What you are asked to do: Take each line of the entries below that contains "components" and copy it.

----- Data provided

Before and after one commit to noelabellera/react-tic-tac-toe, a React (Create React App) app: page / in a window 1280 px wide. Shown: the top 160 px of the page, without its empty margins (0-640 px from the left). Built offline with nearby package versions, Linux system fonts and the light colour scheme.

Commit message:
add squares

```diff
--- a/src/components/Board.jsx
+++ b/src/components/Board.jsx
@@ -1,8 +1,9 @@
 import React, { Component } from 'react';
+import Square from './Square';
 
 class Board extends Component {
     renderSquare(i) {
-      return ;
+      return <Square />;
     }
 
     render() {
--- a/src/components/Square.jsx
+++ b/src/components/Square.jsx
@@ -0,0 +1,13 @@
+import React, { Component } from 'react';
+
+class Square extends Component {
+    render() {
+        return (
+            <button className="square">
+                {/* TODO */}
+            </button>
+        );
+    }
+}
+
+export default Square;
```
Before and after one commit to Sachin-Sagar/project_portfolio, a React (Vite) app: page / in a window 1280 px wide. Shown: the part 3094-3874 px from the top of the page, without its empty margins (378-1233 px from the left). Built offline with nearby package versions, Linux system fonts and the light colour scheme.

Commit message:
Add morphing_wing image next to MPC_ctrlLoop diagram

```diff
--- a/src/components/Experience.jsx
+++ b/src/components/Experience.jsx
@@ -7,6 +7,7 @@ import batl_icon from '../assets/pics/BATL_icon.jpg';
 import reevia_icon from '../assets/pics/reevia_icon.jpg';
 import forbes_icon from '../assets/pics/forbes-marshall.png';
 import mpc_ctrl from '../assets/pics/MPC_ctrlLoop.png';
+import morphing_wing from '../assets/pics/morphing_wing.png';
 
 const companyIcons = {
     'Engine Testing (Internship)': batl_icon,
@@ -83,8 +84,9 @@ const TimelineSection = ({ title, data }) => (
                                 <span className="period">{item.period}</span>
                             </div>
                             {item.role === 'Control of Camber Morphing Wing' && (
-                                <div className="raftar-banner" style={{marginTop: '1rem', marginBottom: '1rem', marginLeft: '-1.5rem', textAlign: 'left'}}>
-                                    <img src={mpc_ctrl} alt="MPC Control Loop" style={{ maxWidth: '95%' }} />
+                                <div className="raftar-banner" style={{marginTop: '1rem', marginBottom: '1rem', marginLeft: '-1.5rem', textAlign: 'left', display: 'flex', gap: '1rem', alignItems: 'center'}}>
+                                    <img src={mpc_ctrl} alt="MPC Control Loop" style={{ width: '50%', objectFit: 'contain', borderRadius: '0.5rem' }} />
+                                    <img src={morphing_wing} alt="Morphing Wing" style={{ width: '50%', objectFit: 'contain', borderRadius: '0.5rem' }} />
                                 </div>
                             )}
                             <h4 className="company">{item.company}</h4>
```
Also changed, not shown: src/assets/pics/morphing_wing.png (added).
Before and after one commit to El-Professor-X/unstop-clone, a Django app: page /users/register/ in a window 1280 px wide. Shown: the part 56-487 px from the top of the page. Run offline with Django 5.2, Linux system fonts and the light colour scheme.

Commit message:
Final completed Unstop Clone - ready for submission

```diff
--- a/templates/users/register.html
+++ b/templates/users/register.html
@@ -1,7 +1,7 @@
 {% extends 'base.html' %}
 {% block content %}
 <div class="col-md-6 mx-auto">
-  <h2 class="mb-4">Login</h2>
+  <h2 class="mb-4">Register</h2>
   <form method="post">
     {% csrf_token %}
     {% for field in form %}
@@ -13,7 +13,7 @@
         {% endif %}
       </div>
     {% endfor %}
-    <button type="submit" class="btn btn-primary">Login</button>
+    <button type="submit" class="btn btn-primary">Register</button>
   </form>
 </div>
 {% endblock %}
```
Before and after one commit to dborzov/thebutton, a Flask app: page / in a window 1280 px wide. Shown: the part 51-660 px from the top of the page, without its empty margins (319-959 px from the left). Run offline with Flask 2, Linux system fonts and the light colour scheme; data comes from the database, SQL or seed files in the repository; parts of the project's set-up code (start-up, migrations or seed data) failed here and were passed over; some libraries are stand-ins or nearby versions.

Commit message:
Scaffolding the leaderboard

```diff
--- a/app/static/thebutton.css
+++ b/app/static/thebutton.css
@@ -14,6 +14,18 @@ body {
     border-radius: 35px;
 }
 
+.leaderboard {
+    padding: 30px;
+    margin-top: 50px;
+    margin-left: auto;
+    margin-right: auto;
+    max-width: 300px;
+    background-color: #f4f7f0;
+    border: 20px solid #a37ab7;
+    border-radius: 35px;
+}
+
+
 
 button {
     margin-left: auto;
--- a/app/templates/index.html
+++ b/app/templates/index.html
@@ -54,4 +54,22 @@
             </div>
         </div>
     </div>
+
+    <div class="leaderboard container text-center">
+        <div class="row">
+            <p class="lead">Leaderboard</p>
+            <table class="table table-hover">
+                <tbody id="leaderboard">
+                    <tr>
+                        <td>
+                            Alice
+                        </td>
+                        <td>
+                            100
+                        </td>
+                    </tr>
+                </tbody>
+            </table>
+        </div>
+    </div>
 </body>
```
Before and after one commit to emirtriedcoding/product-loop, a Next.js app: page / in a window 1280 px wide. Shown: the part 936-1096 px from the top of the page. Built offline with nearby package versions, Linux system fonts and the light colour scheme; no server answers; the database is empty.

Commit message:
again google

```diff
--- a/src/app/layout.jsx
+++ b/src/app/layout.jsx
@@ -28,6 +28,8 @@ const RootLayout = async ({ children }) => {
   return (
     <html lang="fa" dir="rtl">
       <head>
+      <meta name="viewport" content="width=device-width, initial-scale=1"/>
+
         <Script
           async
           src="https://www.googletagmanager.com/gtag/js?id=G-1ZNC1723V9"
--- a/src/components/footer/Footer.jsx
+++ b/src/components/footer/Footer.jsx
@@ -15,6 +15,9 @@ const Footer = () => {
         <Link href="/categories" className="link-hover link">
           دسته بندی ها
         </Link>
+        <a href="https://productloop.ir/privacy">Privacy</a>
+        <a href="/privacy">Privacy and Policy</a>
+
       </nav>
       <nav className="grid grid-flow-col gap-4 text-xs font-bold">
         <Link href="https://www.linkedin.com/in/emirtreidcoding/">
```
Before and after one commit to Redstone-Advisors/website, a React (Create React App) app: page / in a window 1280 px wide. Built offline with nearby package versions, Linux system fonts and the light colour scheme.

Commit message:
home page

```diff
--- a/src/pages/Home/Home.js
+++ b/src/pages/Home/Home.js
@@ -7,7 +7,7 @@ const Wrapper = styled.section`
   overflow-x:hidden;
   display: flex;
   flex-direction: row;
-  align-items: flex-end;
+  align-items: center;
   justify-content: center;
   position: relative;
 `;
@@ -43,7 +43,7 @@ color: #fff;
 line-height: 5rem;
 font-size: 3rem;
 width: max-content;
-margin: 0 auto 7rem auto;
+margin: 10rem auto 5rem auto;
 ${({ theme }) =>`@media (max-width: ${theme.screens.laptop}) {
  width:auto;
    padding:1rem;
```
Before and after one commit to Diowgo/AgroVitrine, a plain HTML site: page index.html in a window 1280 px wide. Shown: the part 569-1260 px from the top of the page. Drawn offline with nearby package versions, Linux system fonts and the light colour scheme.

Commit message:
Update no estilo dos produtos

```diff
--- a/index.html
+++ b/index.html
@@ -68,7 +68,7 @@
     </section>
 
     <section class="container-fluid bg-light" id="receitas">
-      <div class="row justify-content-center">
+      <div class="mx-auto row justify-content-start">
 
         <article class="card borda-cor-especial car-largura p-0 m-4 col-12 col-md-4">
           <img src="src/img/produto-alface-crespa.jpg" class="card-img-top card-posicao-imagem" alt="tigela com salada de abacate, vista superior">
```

----------

Exercise solution:
--- a/src/components/Board.jsx
+++ b/src/components/Board.jsx
--- a/src/components/Square.jsx
+++ b/src/components/Square.jsx
--- a/src/components/Experience.jsx
+++ b/src/components/Experience.jsx
--- a/src/components/footer/Footer.jsx
+++ b/src/components/footer/Footer.jsx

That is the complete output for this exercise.